A coffin presents itself, filled with bereavement snacks including malt loaf, custard creams and apple pie. Jack Rooke and his 85-year old Nan Sicely, invite you to the happiest town in Britain, where Dad’s dead and the only thing to eat is lasagne. Rooke’s critically acclaimed debut hour blends comedy, storytelling and film to explore how we treat the bereaved, whilst challenging proposed welfare cuts for grieving families and celebrating finding happiness after tragedy.
Jack Rooke’s Good Grief presents a natural, perfectly balanced yet provocative, active text, that reaches every audience member in a diverse, relatable way. A three year project discussing the taboo topic of grief, this show, seen at last years Edinburgh Fringe, is an honest demonstration of human instinct, natural humour and immersive grief. Good Grief, is a mediation on the anthropological function of death and the consequential process of grieving. As you enter the space the Spice Girls play out, constructing an informal performance space, which invites its audience to share in a collective communal thought. The show begins with an introduction to our performer, Jack, a tall curly haired captivating persona. Jack takes us through his biography, detailing his pains and angers from the death of his father and late Nan. The show following a linear structure centres around the process of grief, using laughter and comedy to work through the emotions faced.
The informal tone sustained throughout is undeniably the shows biggest asset, welcoming the audience to delve into a emphatic process. The construction not only in terms of content and presentation is innovative and engaging. The balance between the serious and moments of eruptive laughter emanate the sense of sharing in a communal environment, absent of judgement. Jack constructs a space where awkwardness is presented as a scale and mimicking oneself is an active protest of agency. It is apparent right from the off set the consideration and thought that has been invested into the show, focussing on the small details that cause the biggest laugh. The theatrical element within this show is its simplicity to engage and enlighten a subject of hardship, embarrassment and awkwardness, However, Jack, within the framing of his character, takes great care in tenderly dealing with the topic of death and grief, only derived from his own personal experiences. The sense of relatable content is contagious, a desire to invest and immerse yourself within Jack’s story is an inevitable effect, cleverly constructed by all artistic influences who worked on the show.
This production is minimalistic but offers symbolism that’s dripping with informality and individuality. The processing of stories and experiences raise the question of catharsis for Jack. Undeniably this show is personal, with Jack sharing his story, it can be questioned has he developed his own sense of self awareness and sense of self? Furthermore, this production highlights the uniqueness of grief in a clever and distinguished way, presenting the idea that life goes on, the framing of the event depending on the individual. This show offers natural interaction between inserts of video clips, sound recordings and live dialogue. The technical elements are on point, accentuating particular speeches, moments of absorption or the rare lip-sinc to a Geri Halliwell monologue.

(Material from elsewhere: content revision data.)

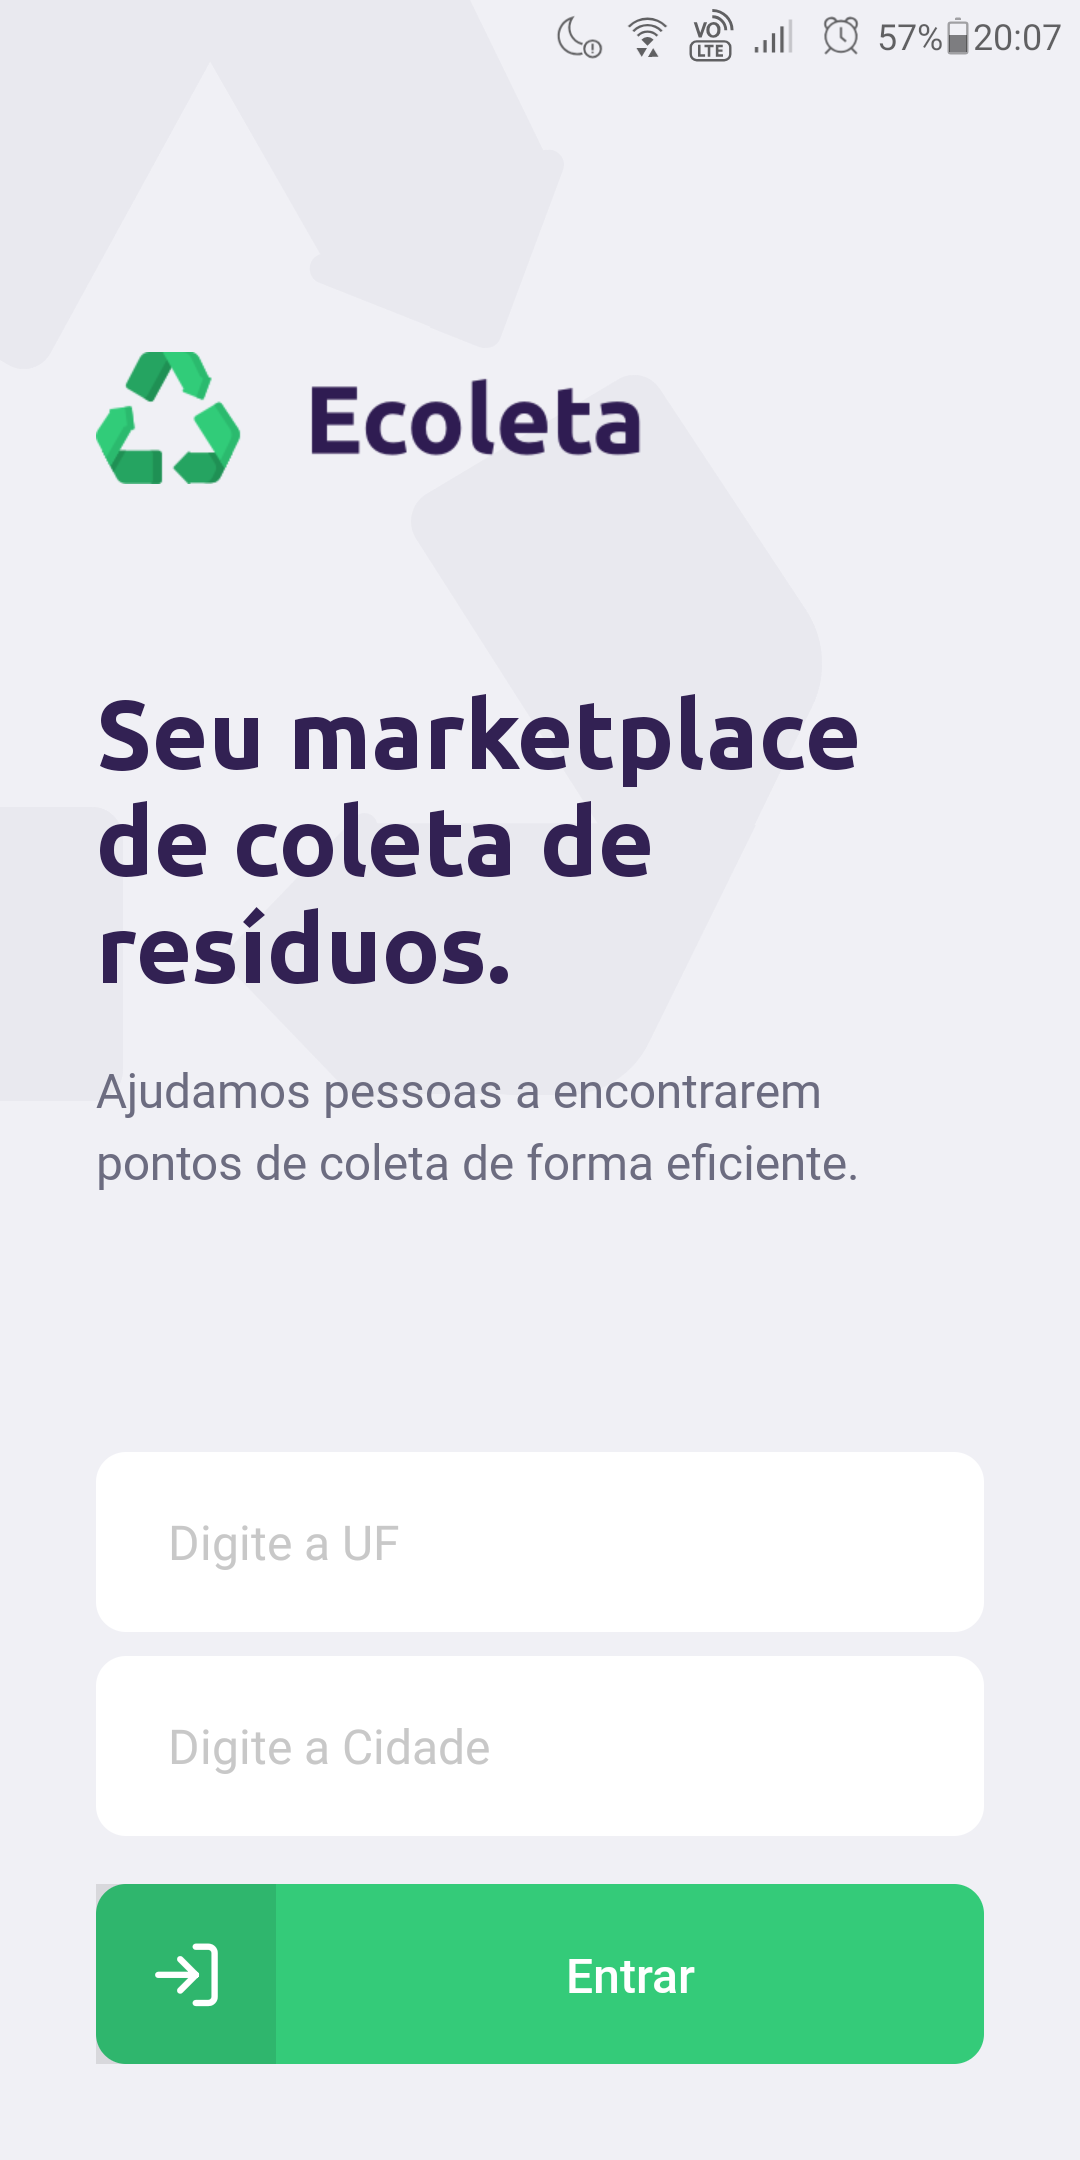
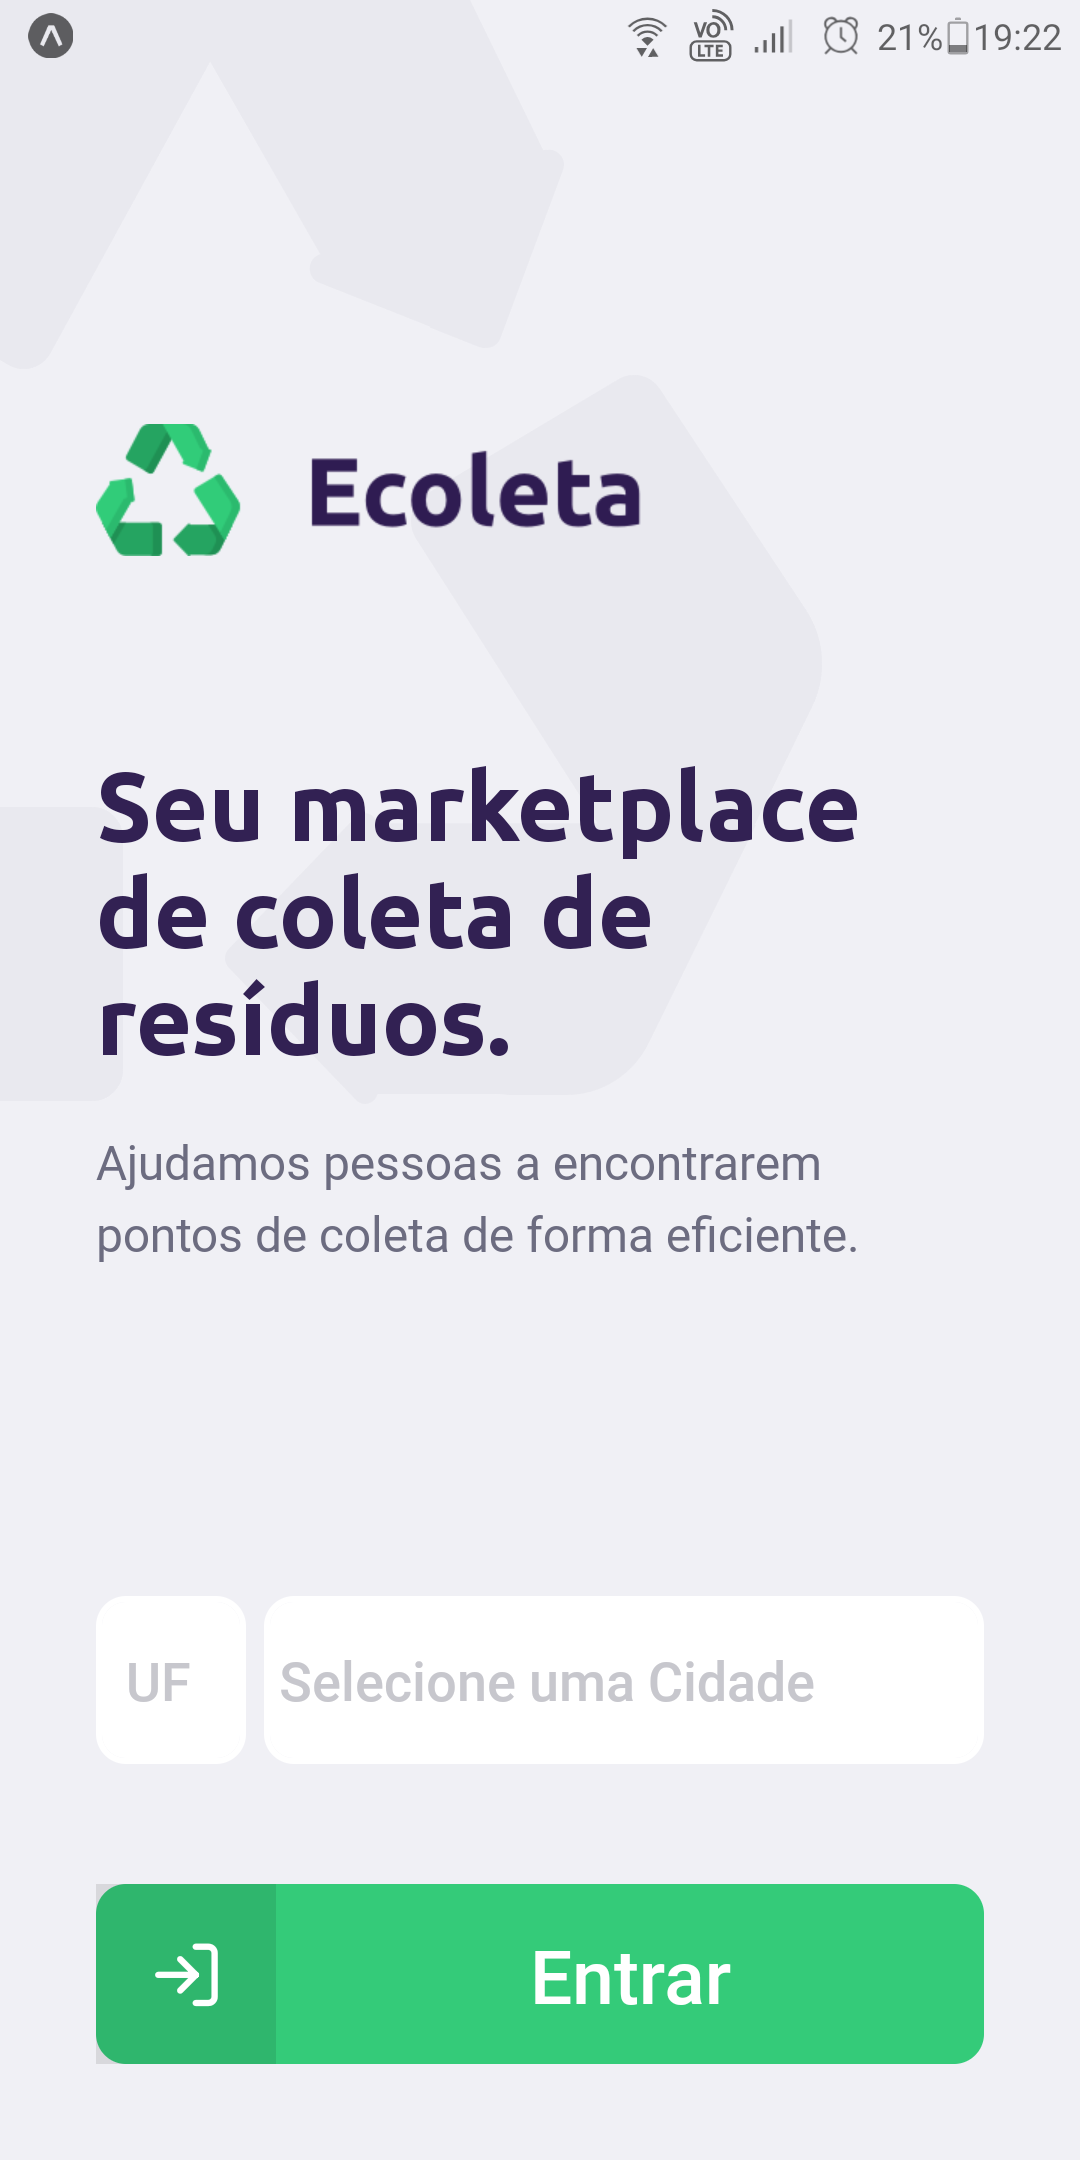
Added Picker Select in Home Page

diff --git a/mobile/src/pages/Home/index.tsx b/mobile/src/pages/Home/index.tsx
@@ -1,19 +1,55 @@
-import React, { useState } from 'react'
-import {View, Text, Image, ImageBackground, TextInput, KeyboardAvoidingView, Platform } from 'react-native'
+import React, { useState, useEffect } from 'react'
+import {View, Text, Image, ImageBackground, KeyboardAvoidingView, Platform, Alert } from 'react-native'
 import { Feather as Icon} from '@expo/vector-icons'
+import axios from 'axios'
 import { RectButton } from 'react-native-gesture-handler'
+import RNPickerSelect from 'react-native-picker-select'
 import { useNavigation } from '@react-navigation/native'
 import styles from './styles'
 
+interface IBGEUFResponse {
+    sigla: string
+}
+
+interface IBGECityResponse {
+    nome: string
+}
+
 const Home = () => {
     const navigation = useNavigation()
-    const [uf, setUf] = useState('')
-    const [city, setCity] = useState('')
+    const [uf, setUf] = useState<string[]>([])
+    const [city, setCity] = useState<string[]>([])
+    const [selectedUf, setSelectedUf] = useState('')
+    const [selectedCity, setSelectedCity] = useState('0')
+
+    useEffect(() => {
+        axios.get<IBGEUFResponse[]>('https://servicodados.ibge.gov.br/api/v1/localidades/estados')
+        .then(response => {
+            const siglas = response.data.map(uf => uf.sigla)
+            setUf(siglas)
+        })
+    }, [])
+
+    useEffect(() => {
+        if (selectedUf === '0'){
+            return
+        }
+
+        axios.get<IBGECityResponse[]>(`https://servicodados.ibge.gov.br/api/v1/localidades/estados/${selectedUf}/municipios`)
+        .then(response => {
+            const cityNames = response.data.map(city => city.nome)
+            setCity(cityNames)
+        })
+    }, [selectedUf])
 
     function handleNavigateToPoints() {
-        navigation.navigate('Points', {
-            uf, city
-        })
+        if (selectedUf && selectedCity) {
+            navigation.navigate('Points', {
+                selectedUf, selectedCity
+            })
+        } else {
+            Alert.alert("Entrada invalida", "Selecione uma cidade")
+        }
     }
 
     return (
@@ -31,20 +67,28 @@ const Home = () => {
                 </View>
                 
                 <View style={styles.footer}>
-                    <TextInput style={styles.input}
-                    placeholder="Digite a UF"
-                    maxLength={2}
-                    autoCapitalize="characters"
-                    autoCorrect={false}
-                    value={uf}
-                    onChangeText={setUf}/>
 
-                    <TextInput style={styles.input}
-                    placeholder="Digite a Cidade"
-                    autoCorrect={false}
-                    value={city}
-                    onChangeText={setCity}/>
-                    
+                    <View style={styles.pickerArea}>
+                        <RNPickerSelect
+                        placeholder={{ label: 'UF', value: null, color: 'red'}}
+                        useNativeAndroidPickerStyle={false}
+                        style={{inputAndroid: styles.pickerSelectUF}}
+                        onValueChange={(uf) => setSelectedUf(uf)}
+                        items={
+                            uf.map(uf => (
+                            { label: uf, value: uf }
+                        ))}/>
+                        
+                        <RNPickerSelect
+                        placeholder={{ label: 'Selecione uma Cidade', value: null, color: 'red'}}
+                        useNativeAndroidPickerStyle={false}
+                        style={{ inputAndroid: styles.pickerSelectCity }}
+                        onValueChange={(city) => setSelectedCity(city)}
+                        items={
+                            city.map(city => (
+                            { label: city, value: city }
+                        ))}/>
+                    </View>
                     <RectButton style={styles.button} onPress={handleNavigateToPoints}>
                         <View style={styles.buttonIcon}>
                             <Icon name="log-in" color="#FFF" size={25}/>

diff --git a/mobile/src/pages/Home/styles.tsx b/mobile/src/pages/Home/styles.tsx
@@ -1,5 +1,6 @@
 import { StyleSheet } from 'react-native'
 
+
 export default StyleSheet.create({
     container: {
       flex: 1,
@@ -40,6 +41,37 @@ export default StyleSheet.create({
       paddingHorizontal: 24,
       fontSize: 16,
     },
+
+    pickerArea: {
+      flexDirection: "row",
+      justifyContent: "space-between",
+      marginBottom: 20,
+    },
+
+    pickerSelectUF: {
+      fontSize: 18,
+      fontFamily: 'Roboto_500Medium',
+      width: 50,
+      paddingHorizontal: 10,
+      paddingVertical: 12,
+      borderWidth: 2,
+      borderColor: '#fff',
+      borderRadius: 10,
+      backgroundColor: '#fff',
+    },
+
+    pickerSelectCity: {
+      fontSize: 18,
+      fontFamily: 'Roboto_500Medium',
+      width: 240,
+      paddingHorizontal: 5,
+      paddingVertical: 12,
+      borderWidth: 2,
+      borderRadius: 10,
+      paddingRight: 5,
+      borderColor: '#fff',
+      backgroundColor: '#fff',
+    },
   
     button: {
       backgroundColor: '#34CB79',
@@ -48,7 +80,7 @@ export default StyleSheet.create({
       borderRadius: 10,
       overflow: 'hidden',
       alignItems: 'center',
-      marginTop: 8,
+      marginTop: 20,
     },
   
     buttonIcon: {
@@ -65,6 +97,6 @@ export default StyleSheet.create({
       textAlign: 'center',
       color: '#FFF',
       fontFamily: 'Roboto_500Medium',
-      fontSize: 16,
+      fontSize: 25,
     }
   });

diff --git a/web/src/pages/CreatePoint/index.tsx b/web/src/pages/CreatePoint/index.tsx
@@ -26,14 +26,14 @@ interface IBGECityResponse {
 const CreatePoint = () => {
     const [items, setItems] = useState<Item[]>([])
     const [ufs, setUfs] = useState<string[]>([])
-    const [selectedUf, setSelectedUf] = useState('')
     const [cities, setCities] = useState<string[]>([])
-    const [selectedCity, setSelectedCity] = useState('0')
     const [initialPosition, setInitialPosition] = useState<[number, number]>([0, 0])
-    const [selectedPosition, setSelectedPosition] = useState<[number, number]>([0, 0])
     const [formData, setFormData] = useState({name:'', email:'', whatsapp:''})
+    const [selectedUf, setSelectedUf] = useState('')
+    const [selectedCity, setSelectedCity] = useState('0')
     const [selectedItems, setSelectedItems] = useState<number[]>([])
     const [selectedFile, setSelectedFile] = useState<File>()
+    const [selectedPosition, setSelectedPosition] = useState<[number, number]>([0, 0])
     const history = useHistory()
     
     useEffect(() => {

diff --git a/mobile/src/pages/Points/index.tsx b/mobile/src/pages/Points/index.tsx
@@ -24,8 +24,8 @@ interface Points {
 }
 
 interface Params {
-    uf: string,
-    city: string
+    selectedUf: string,
+    selectedCity: string
 }
 
 const Points = () => {
@@ -63,10 +63,13 @@ const Points = () => {
     }, [])
 
     useEffect(() => {
+        console.log(routeParams.selectedUf);
+        console.log(routeParams.selectedCity);
+        
         api.get('/points', {
             params: {
-                city: routeParams.city,
-                uf: routeParams.uf,
+                city: routeParams.selectedCity,
+                uf: routeParams.selectedUf,
                 items: selectedItems
             }
         }).then(response => {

This production is truly unique in concept and identity; it is a production that offers opportunity for an insight into the process of grief, whether experienced or not. The sense of reflection throughout is naturally poignant, including the sharing of food, audience participation and comedy. The nature of the piece symbolised with the structuring of content is not only creative but enlightening, almost a pedagogical look into the processing of grief and death. I leave the production touched by the content performed. I encourage you to book tickets even if its just so you get a ‘Get out of s**t card’.4.5/5
Review written by Meg Mattravers.
Good Grief is currently showing at the Soho Theatre until Saturday 9th April. For more information on the production, visit here…